It’s like we are kids that just found this new toy and everyone is playing with it but we haven’t quite figured out how to integrate it with balance into our lives.

It’s hard to say. Right now I take the bad with the good because I feel like the good is also helpful but I do wish sometimes we could throw it all away and just sit down and talk.

‘There’s a lot of pressure to keep up’

Maybe it’s a good approach to take a step back and think about the attention addiction.
NH: Do you ever get like phantom vibrations? When you think like ‘Oh that must be me’?

It’s even described on wikipedia as phantom vibration syndrome or phantom ringing. Like a disease.
NH: Wow, that’s scary. They should give us medicine for it, like pills to cure the phantom ringing.

Do you feel pressurized to use stuff like Instagram or Twitter to stay ‘visible’ to your fans?
NH: Yeah, the pressure is constant. That’s generally the expectation that you have access to these things in your life. These apps like Instagram, Twitter, Facebook promise you that you will get a chance to get closer to the things that you enjoy. It’s a strange thing for us – when we started the band, the internet was barely started, we didn’t have to think about having a web page and those kinds of things. At our first tour we didn’t even have cell phones. That makes us sound so old, but technology has really moved fast. There’s a lot of pressure to keep up, but it’s also exciting that I can get to know people that way and talk to them directly.

Nick Hammer on stage (Photo by Rachel Demy)

Nick Hammer on stage (Photo by Rachel Demy)

Speaking of pressure – on the new record there is this song ‘Ingénue’ about the transience of female youth and beauty. What gave Ben the idea for the lyrics?
NH: Ben was married to an actress [Zooey Deschanel] and while he was living in Los Angeles, I think, he saw and met a lot of people that are in an industry that is very hard on women and their looks. They are supposed to stay young forever, it’s a shame. I think the song is kind of a critic on that. The chorus is ‘Take all you can from the mouth of men’, like take it all and run away, get away from it before it destroys you.

It’s a pretty vicious industry and it’s not fair.

But everyone has their own interpretation and you have to ask Ben what his intentions are. Over the course of all of the albums that I’ve played on and all of the songs he has written, there’s only a couple of songs that I’ve ever asked Ben what they really mean and where they came from.
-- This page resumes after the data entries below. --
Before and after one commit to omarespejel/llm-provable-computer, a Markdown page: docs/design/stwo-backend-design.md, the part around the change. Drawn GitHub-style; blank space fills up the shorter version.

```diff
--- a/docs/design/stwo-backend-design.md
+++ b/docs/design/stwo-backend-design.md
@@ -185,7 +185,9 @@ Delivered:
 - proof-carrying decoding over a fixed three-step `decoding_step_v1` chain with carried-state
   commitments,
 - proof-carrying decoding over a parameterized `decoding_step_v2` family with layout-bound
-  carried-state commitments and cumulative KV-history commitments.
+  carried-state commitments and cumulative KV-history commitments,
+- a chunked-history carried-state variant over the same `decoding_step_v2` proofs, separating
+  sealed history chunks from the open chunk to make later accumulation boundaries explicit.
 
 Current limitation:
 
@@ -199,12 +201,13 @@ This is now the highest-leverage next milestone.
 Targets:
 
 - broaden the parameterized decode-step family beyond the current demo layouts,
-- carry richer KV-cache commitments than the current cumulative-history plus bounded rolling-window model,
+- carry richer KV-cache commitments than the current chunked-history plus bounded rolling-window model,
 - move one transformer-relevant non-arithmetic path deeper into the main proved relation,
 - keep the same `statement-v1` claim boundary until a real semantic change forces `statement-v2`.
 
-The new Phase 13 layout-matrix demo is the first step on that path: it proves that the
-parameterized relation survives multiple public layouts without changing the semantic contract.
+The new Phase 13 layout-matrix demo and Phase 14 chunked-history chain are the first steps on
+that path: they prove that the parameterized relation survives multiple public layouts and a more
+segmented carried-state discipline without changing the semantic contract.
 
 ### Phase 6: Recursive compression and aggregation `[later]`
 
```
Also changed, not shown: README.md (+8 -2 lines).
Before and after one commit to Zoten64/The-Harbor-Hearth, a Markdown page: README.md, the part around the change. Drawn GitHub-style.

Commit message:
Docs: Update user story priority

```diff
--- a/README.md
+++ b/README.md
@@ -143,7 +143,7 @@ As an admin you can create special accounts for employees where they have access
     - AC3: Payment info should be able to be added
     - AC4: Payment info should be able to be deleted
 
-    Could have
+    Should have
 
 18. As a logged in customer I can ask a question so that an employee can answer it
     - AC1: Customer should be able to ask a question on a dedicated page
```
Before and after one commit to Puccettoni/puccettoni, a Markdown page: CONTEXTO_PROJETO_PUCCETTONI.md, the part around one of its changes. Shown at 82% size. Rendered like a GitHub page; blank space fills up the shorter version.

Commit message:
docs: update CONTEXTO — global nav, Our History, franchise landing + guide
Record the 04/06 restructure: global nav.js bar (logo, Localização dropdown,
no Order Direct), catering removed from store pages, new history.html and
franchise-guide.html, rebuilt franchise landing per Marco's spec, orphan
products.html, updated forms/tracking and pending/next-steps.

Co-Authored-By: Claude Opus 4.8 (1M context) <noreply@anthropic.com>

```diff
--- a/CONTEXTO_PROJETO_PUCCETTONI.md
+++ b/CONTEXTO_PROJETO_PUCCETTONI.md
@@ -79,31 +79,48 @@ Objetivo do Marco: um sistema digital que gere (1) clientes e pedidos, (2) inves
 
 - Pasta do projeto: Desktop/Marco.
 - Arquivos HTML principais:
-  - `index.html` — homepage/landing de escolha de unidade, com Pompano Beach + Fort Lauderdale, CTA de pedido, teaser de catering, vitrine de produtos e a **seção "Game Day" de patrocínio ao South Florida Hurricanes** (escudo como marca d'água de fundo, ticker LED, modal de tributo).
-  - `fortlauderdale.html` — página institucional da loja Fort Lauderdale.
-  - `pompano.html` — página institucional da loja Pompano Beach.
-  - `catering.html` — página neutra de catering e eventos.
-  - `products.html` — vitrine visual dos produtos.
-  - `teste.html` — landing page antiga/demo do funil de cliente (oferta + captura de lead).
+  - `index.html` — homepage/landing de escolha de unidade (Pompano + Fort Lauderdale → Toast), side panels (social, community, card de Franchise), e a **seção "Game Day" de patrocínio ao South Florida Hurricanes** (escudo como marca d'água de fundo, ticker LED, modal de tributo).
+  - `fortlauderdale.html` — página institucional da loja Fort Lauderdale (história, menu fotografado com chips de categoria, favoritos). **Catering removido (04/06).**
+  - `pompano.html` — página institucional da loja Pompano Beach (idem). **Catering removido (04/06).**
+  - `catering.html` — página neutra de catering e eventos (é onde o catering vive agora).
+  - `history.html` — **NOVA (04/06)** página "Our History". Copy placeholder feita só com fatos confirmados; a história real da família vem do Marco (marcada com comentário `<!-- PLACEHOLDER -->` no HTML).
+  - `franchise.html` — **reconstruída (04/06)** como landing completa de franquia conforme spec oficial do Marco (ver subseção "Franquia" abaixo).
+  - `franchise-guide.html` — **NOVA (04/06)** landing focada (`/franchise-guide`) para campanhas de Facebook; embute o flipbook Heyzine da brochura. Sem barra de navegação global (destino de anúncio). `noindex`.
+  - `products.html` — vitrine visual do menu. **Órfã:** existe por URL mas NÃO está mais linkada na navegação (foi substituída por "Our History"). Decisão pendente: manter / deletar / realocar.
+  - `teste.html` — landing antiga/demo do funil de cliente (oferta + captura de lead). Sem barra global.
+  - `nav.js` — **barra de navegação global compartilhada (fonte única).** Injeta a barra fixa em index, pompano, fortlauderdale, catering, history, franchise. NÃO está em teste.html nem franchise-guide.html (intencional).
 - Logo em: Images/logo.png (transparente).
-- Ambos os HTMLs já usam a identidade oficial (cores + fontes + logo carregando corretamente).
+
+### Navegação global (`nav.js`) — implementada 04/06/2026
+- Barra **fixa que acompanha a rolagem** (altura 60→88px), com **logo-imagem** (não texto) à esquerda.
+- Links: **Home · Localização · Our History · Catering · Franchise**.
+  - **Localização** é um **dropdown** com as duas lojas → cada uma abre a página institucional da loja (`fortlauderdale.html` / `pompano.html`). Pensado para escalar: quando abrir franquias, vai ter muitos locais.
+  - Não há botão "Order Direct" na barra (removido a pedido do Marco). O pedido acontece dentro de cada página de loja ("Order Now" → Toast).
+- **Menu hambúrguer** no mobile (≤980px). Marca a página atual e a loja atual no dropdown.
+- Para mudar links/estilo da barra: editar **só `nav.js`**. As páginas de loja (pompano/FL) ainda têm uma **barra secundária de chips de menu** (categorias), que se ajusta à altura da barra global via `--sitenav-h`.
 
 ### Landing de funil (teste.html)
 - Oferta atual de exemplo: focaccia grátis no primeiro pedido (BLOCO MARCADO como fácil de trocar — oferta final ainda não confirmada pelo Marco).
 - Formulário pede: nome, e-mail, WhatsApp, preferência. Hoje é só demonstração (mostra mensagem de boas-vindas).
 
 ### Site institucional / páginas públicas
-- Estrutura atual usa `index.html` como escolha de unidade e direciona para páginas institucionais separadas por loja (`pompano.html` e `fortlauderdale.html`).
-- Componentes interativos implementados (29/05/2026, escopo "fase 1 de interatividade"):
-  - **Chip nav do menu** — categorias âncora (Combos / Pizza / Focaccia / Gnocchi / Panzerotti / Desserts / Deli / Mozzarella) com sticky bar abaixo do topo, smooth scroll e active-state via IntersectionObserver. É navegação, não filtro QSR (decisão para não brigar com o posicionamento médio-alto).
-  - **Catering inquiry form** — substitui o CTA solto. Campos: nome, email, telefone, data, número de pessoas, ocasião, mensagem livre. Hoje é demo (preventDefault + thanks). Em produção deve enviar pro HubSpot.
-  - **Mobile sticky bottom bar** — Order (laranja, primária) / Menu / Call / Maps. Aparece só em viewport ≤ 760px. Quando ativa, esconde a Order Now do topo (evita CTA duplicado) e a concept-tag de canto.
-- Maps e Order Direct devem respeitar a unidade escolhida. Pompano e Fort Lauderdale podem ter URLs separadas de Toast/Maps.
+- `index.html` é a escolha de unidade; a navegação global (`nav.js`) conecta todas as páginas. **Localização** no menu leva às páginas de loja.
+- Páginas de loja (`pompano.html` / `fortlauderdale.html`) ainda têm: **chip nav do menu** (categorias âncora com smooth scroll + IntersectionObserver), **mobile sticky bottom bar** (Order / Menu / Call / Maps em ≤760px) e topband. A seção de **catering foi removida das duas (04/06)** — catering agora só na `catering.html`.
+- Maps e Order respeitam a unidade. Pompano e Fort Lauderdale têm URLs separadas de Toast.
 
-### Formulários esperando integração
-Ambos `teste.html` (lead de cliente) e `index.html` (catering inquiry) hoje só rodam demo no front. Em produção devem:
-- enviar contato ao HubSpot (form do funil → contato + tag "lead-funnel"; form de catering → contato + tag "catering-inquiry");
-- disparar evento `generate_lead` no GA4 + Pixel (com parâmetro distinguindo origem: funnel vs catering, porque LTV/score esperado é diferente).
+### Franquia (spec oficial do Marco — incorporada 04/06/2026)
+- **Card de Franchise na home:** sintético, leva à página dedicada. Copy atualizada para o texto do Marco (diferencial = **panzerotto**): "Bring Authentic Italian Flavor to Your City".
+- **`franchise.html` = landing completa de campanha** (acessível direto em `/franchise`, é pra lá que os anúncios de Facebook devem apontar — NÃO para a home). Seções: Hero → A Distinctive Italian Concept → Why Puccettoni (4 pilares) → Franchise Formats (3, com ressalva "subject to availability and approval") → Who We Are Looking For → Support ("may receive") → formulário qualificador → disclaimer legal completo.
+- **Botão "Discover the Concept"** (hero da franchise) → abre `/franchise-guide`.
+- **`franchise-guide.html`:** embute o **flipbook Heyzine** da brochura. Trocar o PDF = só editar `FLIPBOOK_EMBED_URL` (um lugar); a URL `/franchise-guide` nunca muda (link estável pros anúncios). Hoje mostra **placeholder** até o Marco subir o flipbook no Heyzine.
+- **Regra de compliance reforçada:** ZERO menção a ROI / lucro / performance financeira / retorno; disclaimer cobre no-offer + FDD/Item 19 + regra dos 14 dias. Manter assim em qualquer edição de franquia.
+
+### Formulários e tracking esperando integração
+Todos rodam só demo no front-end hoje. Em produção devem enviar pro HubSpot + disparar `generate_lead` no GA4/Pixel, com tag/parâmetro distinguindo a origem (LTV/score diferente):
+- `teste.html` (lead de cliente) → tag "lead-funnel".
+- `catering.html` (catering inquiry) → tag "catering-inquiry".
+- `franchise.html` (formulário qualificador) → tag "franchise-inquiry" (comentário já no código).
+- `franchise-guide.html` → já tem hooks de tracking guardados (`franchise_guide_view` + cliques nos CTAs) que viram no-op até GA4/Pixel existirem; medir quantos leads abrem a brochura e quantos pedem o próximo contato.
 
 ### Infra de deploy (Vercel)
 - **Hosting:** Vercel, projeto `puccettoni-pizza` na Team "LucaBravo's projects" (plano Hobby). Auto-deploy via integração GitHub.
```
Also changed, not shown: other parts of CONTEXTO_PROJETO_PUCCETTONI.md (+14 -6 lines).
You are going to have a little daughter soon. If you could choose one song that gives her hope and one that gives her passion in situations she might lose it, which ones would that be?
NH: That’s a great question – let me think about that… There are so many great songs in the world… man, I don’t know… Because I don’t know if I would pick something old or something new. That’s though. Hang on a second. Something I think that would give her passion… I would probably pick Rid of Me by PJ HARVEY. Anything from her I hope resonates with my daughter to the core, because I love PJ HARVEY so much as a musician.

And then somethings that fills with hope… Man, I don’t know. It could be something upbeat and fun, but at the same time it could also be kind of meditative and thoughtful. I feel very hopeful and get very inspired every time I listen to THE NATIONAL or to sad stuff like ELLIOTT SMITH. Just like Heaven from THE CURE makes me very uplifted and hopeful. I want my daughter to discover good music. So much of the music that I love, I listened to because it wasn’t what my parents listened to. So I kind of want her to hate my music, so she can find the cool shit. [laughs]

That’s tricky.
NH: …Music that fills me with a lot of hope… I would play her basically any record from the band EXPLOSIONS IN THE SKY. Instrumental guitar rock, no singing and just beautiful arrangements and sweeping crescendos. Whenever it’s on, it just makes life feel epic. That would fill her with hope.